All of us at some point have wanted something we didn’t have. We may have spent days, weeks, months or years preparing for it, visualizing how we would behave when that particular thing manifested in our lives. We may have told our family and friends what it would be like when that thing arrived. We may have prayed, cried or begged for the thing, or we may have waited patiently for it to arrive. Regardless, we felt we wouldn’t be satisfied until we received our heart’s desire.
At the appointed time, “the thing” arrived. We had difficulty containing our excitement, and initially, we treated “the thing” with the utmost respect. We spent time with “the thing,” and we gave it our unmitigated attention. The honeymoon with “the thing” was wonderful. We may have grandstanded it every chance we got, or if we didn’t expose it for others to see, we lavished it with constant care.
As time passed, we spent less time with “the thing.” We had gotten accustomed to it being with us, and it no longer was as exciting as it used to be. Instead of seeing it as a blessing as we once did, it became familiar to us, sometimes even burdening us. Instead of being happy to be in its presence, we loathed the time it drained from us. At times, we felt it was in the way. Our perspective about “the thing” changed. We expected it to be there, but we no longer appreciated it as we once did.
Think about this for a moment. Can you relate to taking your “good thing” for granted? Can you remember once cherishing that spouse, car, house, job, pet, etc., now you don’t see it in the same light? Can you honestly admit that you don’t treat your “good thing” with the same respect that you initially did?

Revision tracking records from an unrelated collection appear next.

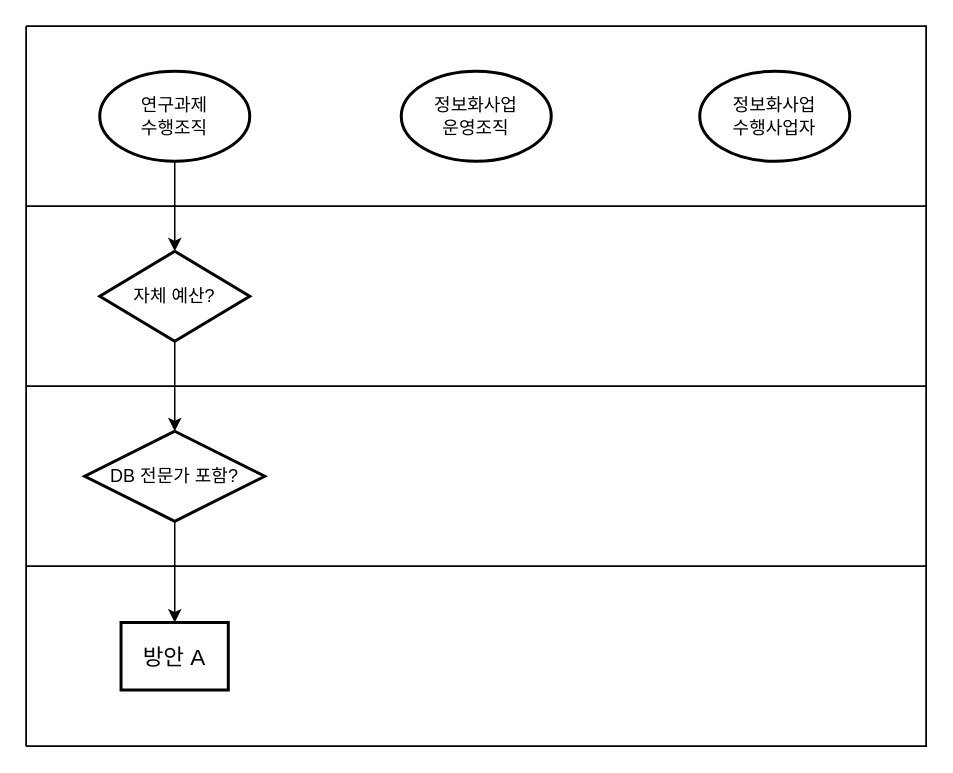
The draw.io diagram page "페이지-2" (2 of 2) of positions/positions.drawio in dongshins/diagram, before the edit. Source tidied: cells renumbered, new cells numbered last; positions are measured from the earlier drawing's top-left corner, leaving out a move shared by most shapes. Both pictures are drawn from the tidied source at 150%, with x=0, y=0 at pixel (26, 26).
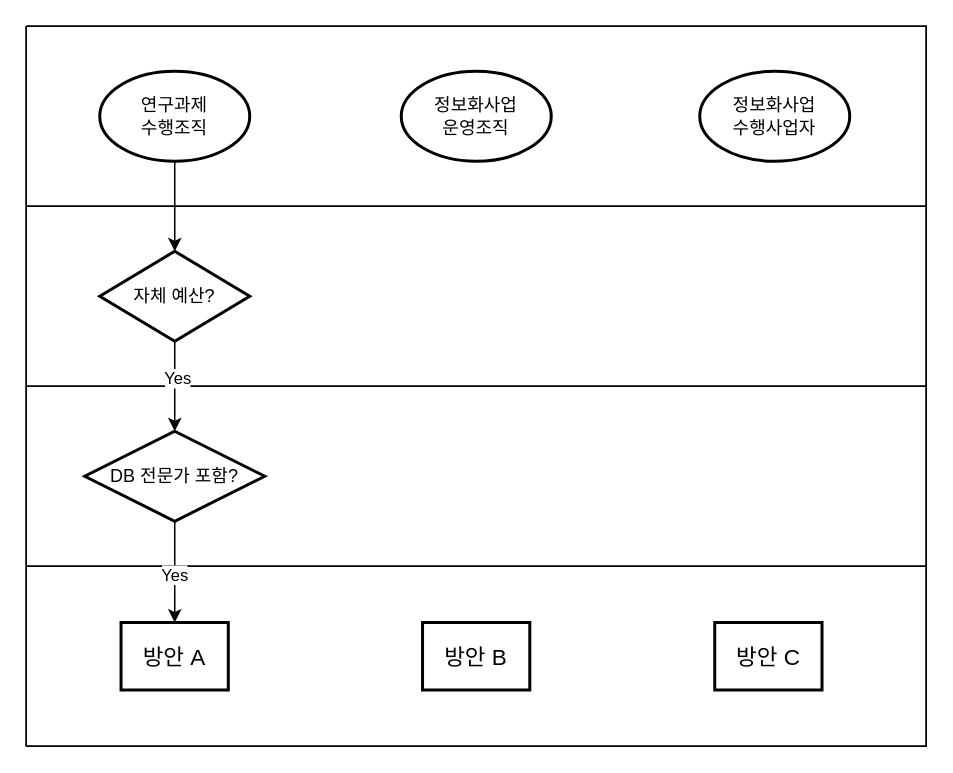
Above is the later version.

Change to the diagram source:
```diff
@@
 <mxGraphModel>
   <root>
     <mxCell id="0" />
     <mxCell id="1" parent="0" />
     <mxCell id="2" style="swimlane;horizontal=0;startSize=0;html=1;" parent="1" vertex="1">
       <mxGeometry width="600" height="480" as="geometry" />
     </mxCell>
     <mxCell id="3" style="swimlane;startSize=0;horizontal=0;html=1;" parent="2" vertex="1">
       <mxGeometry width="600" height="120" as="geometry" />
     </mxCell>
     <mxCell id="4" value="연구과제&lt;div&gt;수행조직&lt;/div&gt;" style="strokeWidth=2;html=1;shape=mxgraph.flowchart.start_1;whiteSpace=wrap;" parent="3" vertex="1">
       <mxGeometry x="49" y="30" width="100" height="60" as="geometry" />
     </mxCell>
     <mxCell id="5" value="&lt;div&gt;정보화사업&lt;/div&gt;&lt;div&gt;운영조직&lt;/div&gt;" style="strokeWidth=2;html=1;shape=mxgraph.flowchart.start_1;whiteSpace=wrap;" parent="3" vertex="1">
       <mxGeometry x="250" y="30" width="100" height="60" as="geometry" />
     </mxCell>
     <mxCell id="6" value="&lt;div&gt;정보화사업&lt;/div&gt;&lt;div&gt;수행사업자&lt;/div&gt;" style="strokeWidth=2;html=1;shape=mxgraph.flowchart.start_1;whiteSpace=wrap;" parent="3" vertex="1">
       <mxGeometry x="449" y="30" width="100" height="60" as="geometry" />
     </mxCell>
     <mxCell id="7" style="swimlane;startSize=0;horizontal=0;html=1;" parent="2" vertex="1">
       <mxGeometry y="120" width="600" height="120" as="geometry" />
     </mxCell>
     <mxCell id="8" value="자체 예산?" style="strokeWidth=2;html=1;shape=mxgraph.flowchart.decision;whiteSpace=wrap;" parent="7" vertex="1">
       <mxGeometry x="49" y="30" width="100" height="60" as="geometry" />
     </mxCell>
     <mxCell id="9" style="swimlane;startSize=0;horizontal=0;html=1;" parent="2" vertex="1">
       <mxGeometry y="240" width="600" height="120" as="geometry" />
     </mxCell>
     <mxCell id="10" value="DB 전문가 포함?" style="strokeWidth=2;html=1;shape=mxgraph.flowchart.decision;whiteSpace=wrap;" parent="9" vertex="1">
       <mxGeometry x="39" y="30" width="120" height="60" as="geometry" />
     </mxCell>
     <mxCell id="11" style="swimlane;startSize=0;horizontal=0;html=1;" parent="2" vertex="1">
       <mxGeometry y="360" width="600" height="120" as="geometry" />
     </mxCell>
     <mxCell id="12" value="방안 A" style="whiteSpace=wrap;html=1;strokeWidth=2;fontSize=15;" parent="11" vertex="1">
       <mxGeometry x="63.2" y="37.5" width="71.5" height="45" as="geometry" />
     </mxCell>
+    <mxCell id="16" value="방안 B" style="whiteSpace=wrap;html=1;strokeWidth=2;fontSize=15;" parent="11" vertex="1">
+      <mxGeometry x="264.2" y="37.5" width="71.5" height="45" as="geometry" />
+    </mxCell>
+    <mxCell id="17" value="방안 C" style="whiteSpace=wrap;html=1;strokeWidth=2;fontSize=15;" parent="11" vertex="1">
+      <mxGeometry x="459" y="37.5" width="71.5" height="45" as="geometry" />
+    </mxCell>
     <mxCell id="13" style="edgeStyle=orthogonalEdgeStyle;rounded=0;jettySize=auto;html=1;exitX=0.5;exitY=1;exitDx=0;exitDy=0;exitPerimeter=0;entryX=0.5;entryY=0;entryDx=0;entryDy=0;entryPerimeter=0;" parent="2" edge="1" source="4" target="8">
       <mxGeometry relative="1" as="geometry" />
     </mxCell>
     <mxCell id="14" style="edgeStyle=orthogonalEdgeStyle;rounded=0;jettySize=auto;html=1;exitX=0.5;exitY=1;exitDx=0;exitDy=0;exitPerimeter=0;entryX=0.5;entryY=0;entryDx=0;entryDy=0;entryPerimeter=0;" parent="2" edge="1" source="8" target="10">
       <mxGeometry relative="1" as="geometry" />
     </mxCell>
+    <mxCell id="18" value="Yes" style="edgeLabel;html=1;align=center;verticalAlign=middle;" parent="14" vertex="1">
+      <mxGeometry x="-0.2" y="1" relative="1" as="geometry" />
+    </mxCell>
     <mxCell id="15" style="edgeStyle=orthogonalEdgeStyle;rounded=0;jettySize=auto;html=1;" parent="2" edge="1" source="10" target="12">
       <mxGeometry relative="1" as="geometry" />
     </mxCell>
+    <mxCell id="19" value="Yes" style="edgeLabel;html=1;align=center;verticalAlign=middle;" parent="15" vertex="1">
+      <mxGeometry x="0.04" y="-1" relative="1" as="geometry" />
+    </mxCell>
   </root>
 </mxGraphModel>
```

If this is the case, back up and reevaluate what your “good thing” means to you. If it is still valuable, don’t take it for granted. Rekindle the affection you once had for it. Start treating it as you once did, even though it has been with you for a while. If it’s good, start treating it good now. Tomorrow may be too late.